> **Exercise description**
Report each line from the records where the string "results" turns up.

> **Provided entries**
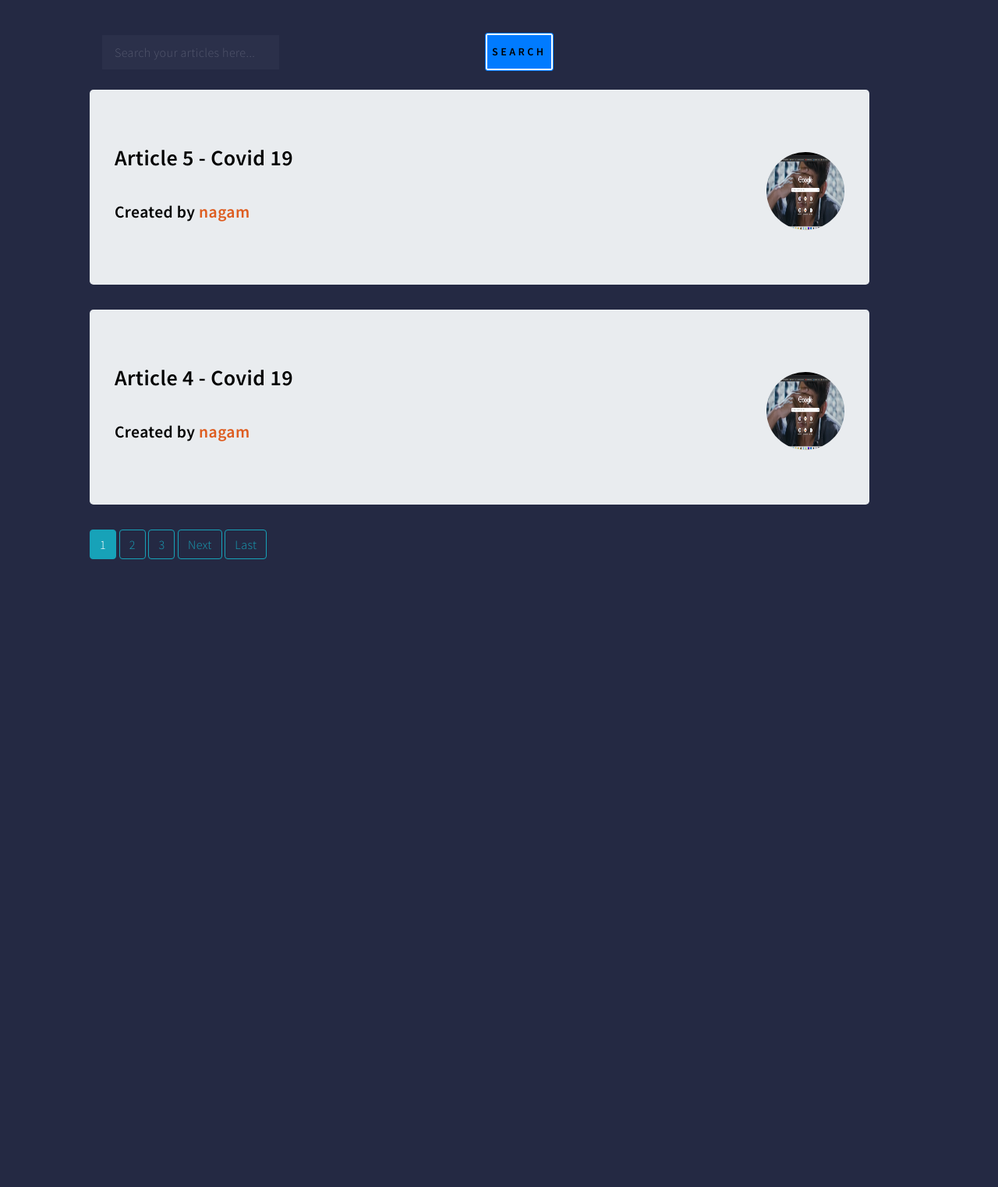
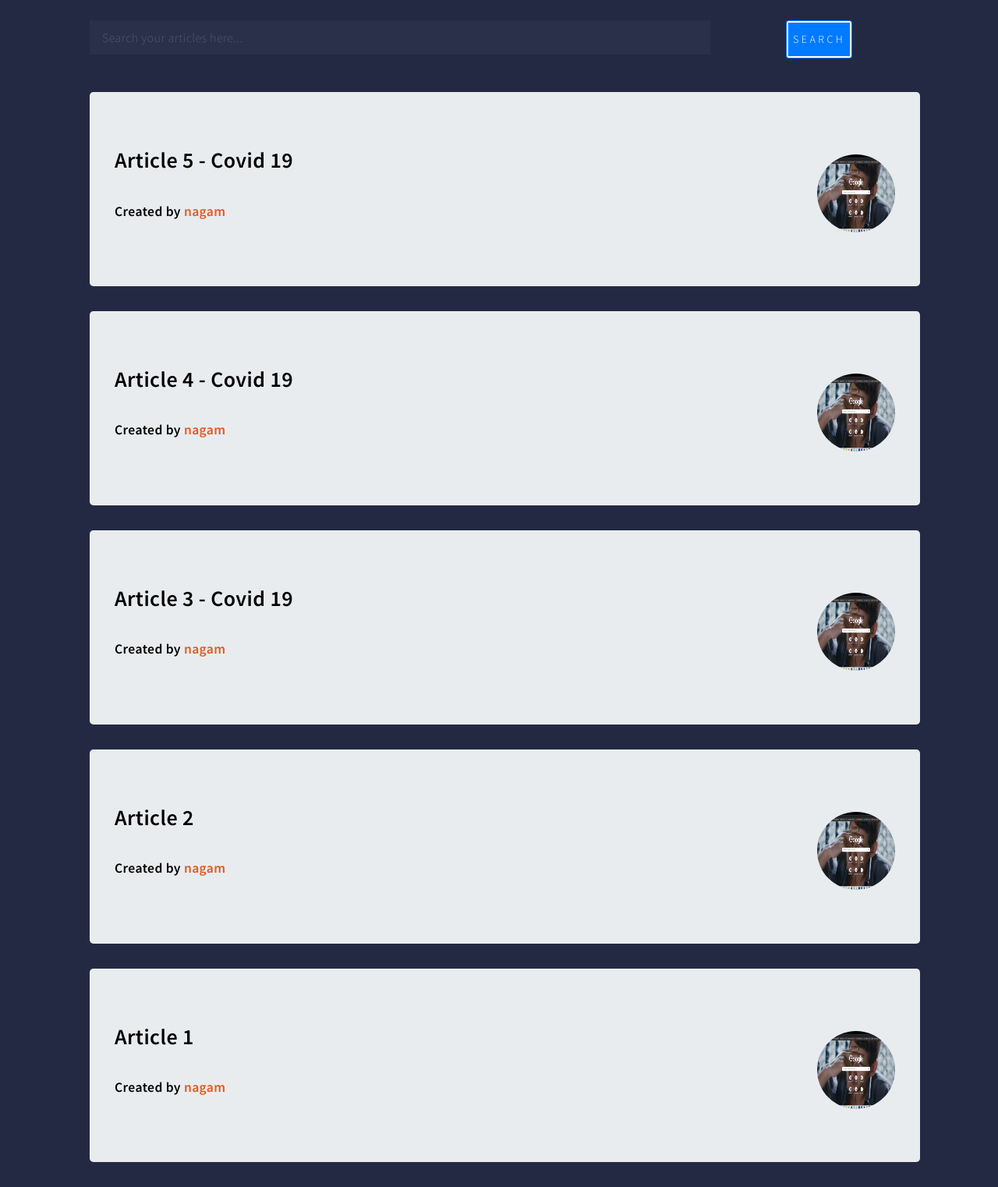
Before and after one commit to raghu1547/Articults, a Django app: page /post/bycovid/ in a window 1280 px wide. Shown: the part 52-1574 px from the top of the page at 78% size. Before the commit the page ends 769 px from the top, so only its background shows below. Run offline with Django 3.2, Linux system fonts and the light colour scheme; data comes from the database, SQL or seed files in the repository; parts of the project's set-up code (start-up, migrations or seed data) failed here and were passed over; some libraries are stand-ins or nearby versions.

Commit message:
changed ui

```diff
--- a/my_site/posts/templates/posts/post_list.html
+++ b/my_site/posts/templates/posts/post_list.html
@@ -1,66 +1,60 @@
 {% extends "posts/post_base.html" %}
-
 
 {% block post_content %}
 {% block message %}{% endblock %}
-<div class="col-md-8">
 
+<div class="container">
 	{%  if post_list %}
-  <div >
 	<div class="container">
 		<br>
-      <form class="form-inline md-form mr-auto mb-4" method="POST" action="{% url 'posts:search' %}" >
+		<form class="form-row" method="POST" action="{% url 'posts:search' %}" >
 			{% csrf_token %}
-        <input   style=" margin-top: 1rem; margin-left:1rem" class="form-control mr-sm-2" type="text" name="search" placeholder="Search your articles here..." aria-label="Search">
-        <button  style="color:black; font-weight: bold; margin-top: 1rem; margin-left:37%;"class="btn btn-primary btn-sm" type="submit">Search</button>
+			<div class="form-group col-md-9">
+				<input class="form-control" type="text" name="search" placeholder="Search your articles here..." aria-label="Search">
+			</div>
+			<div class="form-group col-md-3" style="text-align: center">
+				<button class="btn btn-primary btn-sm" type="submit">Search</button>
+			</div>
 		</form>
 	</div>
 	{% for post in post_list %}
-    <div class="container" >
-      <div class="jumbotron"  style="height: 250px; width: 1000px" >
-        <a style="text-decoration:none;"class="good"  href="{% url 'posts:single' username=post.user.username pk=post.pk %}">
+	<div class="container">
+		<div class="jumbotron">
+			<a style="text-decoration:none;" href="{% url 'posts:single' username=post.user.username pk=post.pk %}">
 			{% load static %}
 			<h2 style="color:black;">{{ post.title }}<img id="propic"
 			style="float: right;margin-top: 1rem;width: 100px;height: 100px;  border-radius: 100px;-webkit-border-radius: 100px;-moz-border-radius: 100px;"
 				alt="Img Not Found ;(" src="{{ post.user.profile.profile_pic.url }}">
 			</h2>
-          <h3 id="rancolh" style="color:black">Created by <span id="randcol" style="color: #de5c1f">{{ post.user.username }}</span></h3>
+			<h4 id="rancolh" style="color:black">Created by <span id="randcol" style="color: #de5c1f">{{ post.user.username }}</span></h4>
 			</a>
 		</div>
   	</div>
-  </div>
-
 	{% endfor %}
 </div>
 {% else %}
 	<h1>No posts yet!!</h1>
 {% endif %}
-
-
+<div class="container" style="text-align: center">
 	<div class="container">
 		{% if is_paginated %}
-
 			{% if page_obj.has_previous %}
-           <a class="btn btn-outline-info mb-4" href="?page=1">First</a>
-           <a class="btn btn-outline-info mb-4" href="?page={{ page_obj.previous_page_number }}">Previous</a>
+				<a class="btn btn-outline-warning mb-4" href="?page=1">First</a>
+				<a class="btn btn-outline-warning mb-4" href="?page={{ page_obj.previous_page_number }}">Previous</a>
 			{% endif %}
-
 			{% for num in page_obj.paginator.page_range %}
 				{% if page_obj.number == num %}
-             <a class="btn btn-info mb-4" href="?page={{ num }}">{{ num }}</a>
+					<a class="btn btn-warning mb-4" href="?page={{ num }}">{{ num }}</a>
 				{% elif num > page_obj.number|add:'-3' and num < page_obj.number|add:'3' %}
-             <a class="btn btn-outline-info mb-4" href="?page={{ num }}">{{ num }}</a>
+					<a class="btn btn-outline-warning mb-4" href="?page={{ num }}">{{ num }}</a>
 				{% endif %}
 			{% endfor %}
-
 			{% if page_obj.has_next %}
-           <a class="btn btn-outline-info mb-4" href="?page={{ page_obj.next_page_number }}">Next</a>
-           <a class="btn btn-outline-info mb-4" href="?page={{ page_obj.paginator.num_pages }}">Last</a>
+				<a class="btn btn-outline-warning mb-4" href="?page={{ page_obj.next_page_number }}">Next</a>
+				<a class="btn btn-outline-warning mb-4" href="?page={{ page_obj.paginator.num_pages }}">Last</a>
 			{% endif %}
-
 		{% endif %}
 	</div>
-
 </div>
 
 {% endblock %}
--- a/my_site/posts/templates/posts/post_search.html
+++ b/my_site/posts/templates/posts/post_search.html
@@ -2,6 +2,6 @@
 
 {% block message %}
 <div class="container" >
-    <h4 style="font-family: 'Balsamiq Sans', cursive; "  >Searching results for {{ word }}</h4>
+    <h3 style="text-align: center;">Searching results for {{ word }}</h3>
 </div>
 {% endblock %}
--- a/my_site/posts/templates/posts/user_post_list.html
+++ b/my_site/posts/templates/posts/user_post_list.html
@@ -5,7 +5,7 @@
     <img id="propic" style="margin-left: 10%;margin-bottom: 1rem;width: 100px; height: 100px; border-radius: 100px;transition: transform .2s;-moz-border-radius: 100px; -webkit-border-radius: 100px;" alt="Img Not Found ;(" src="{{ user.profile.profile_pic.url }}">
   </div>
 <div>
-    <span style="margin-left: 13%;font-family: 'Varela Round', sans-serif; color: #6cbbe9;margin-bottom:none !important;"class="account-heading">{{ user.username }}</span>
+    <span style="margin-left: 13%;color: #6cbbe9;margin-bottom:none !important;"class="account-heading">{{ user.username }}</span>
     <p class="text-secondary">{{ user.email }}</p>
   </div>
 </div>
--- a/my_site/posts/views.py
+++ b/my_site/posts/views.py
@@ -94,7 +94,7 @@ class Group1Posts(ListView):
     model = models.Post
     template_name = 'posts/post_list.html'
 
-    paginate_by = 2
+    paginate_by = 5
 
 
     def get_queryset(self):
@@ -114,7 +114,7 @@ class Group2Posts(ListView):
     model = models.Post
     template_name = 'posts/post_list.html'
 
-    paginate_by = 2
+    paginate_by = 5
 
     def get_queryset(self):
         try:
@@ -134,7 +134,7 @@ class Group3Posts(ListView):
     model = models.Post
     template_name = 'posts/post_list.html'
 
-    paginate_by = 2
+    paginate_by = 5
 
     def get_queryset(self):
         try:
@@ -154,7 +154,7 @@ class Group4Posts(ListView):
     model = models.Post
     template_name = 'posts/post_list.html'
 
-    paginate_by = 2
+    paginate_by = 5
 
 
     def get_queryset(self):
@@ -175,7 +175,7 @@ class Group5Posts(ListView):
     model = models.Post
     template_name = 'posts/post_list.html'
 
-    paginate_by = 2
+    paginate_by = 5
 
     def get_queryset(self):
         try:
@@ -193,7 +193,7 @@ class Group5Posts(ListView):
 class Group6Posts(ListView):
     model = models.Post
     template_name = 'posts/post_list.html'
-    paginate_by = 2
+    paginate_by = 5
 
 
     def get_queryset(self):
```
Also changed, not shown: my_site/posts/templates/posts/_post.html (+17 -23 lines). Lines whose indentation alone changed are shown as unchanged.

> **Result of the exercise**
-    <h4 style="font-family: 'Balsamiq Sans', cursive; "  >Searching results for {{ word }}</h4>
+    <h3 style="text-align: center;">Searching results for {{ word }}</h3>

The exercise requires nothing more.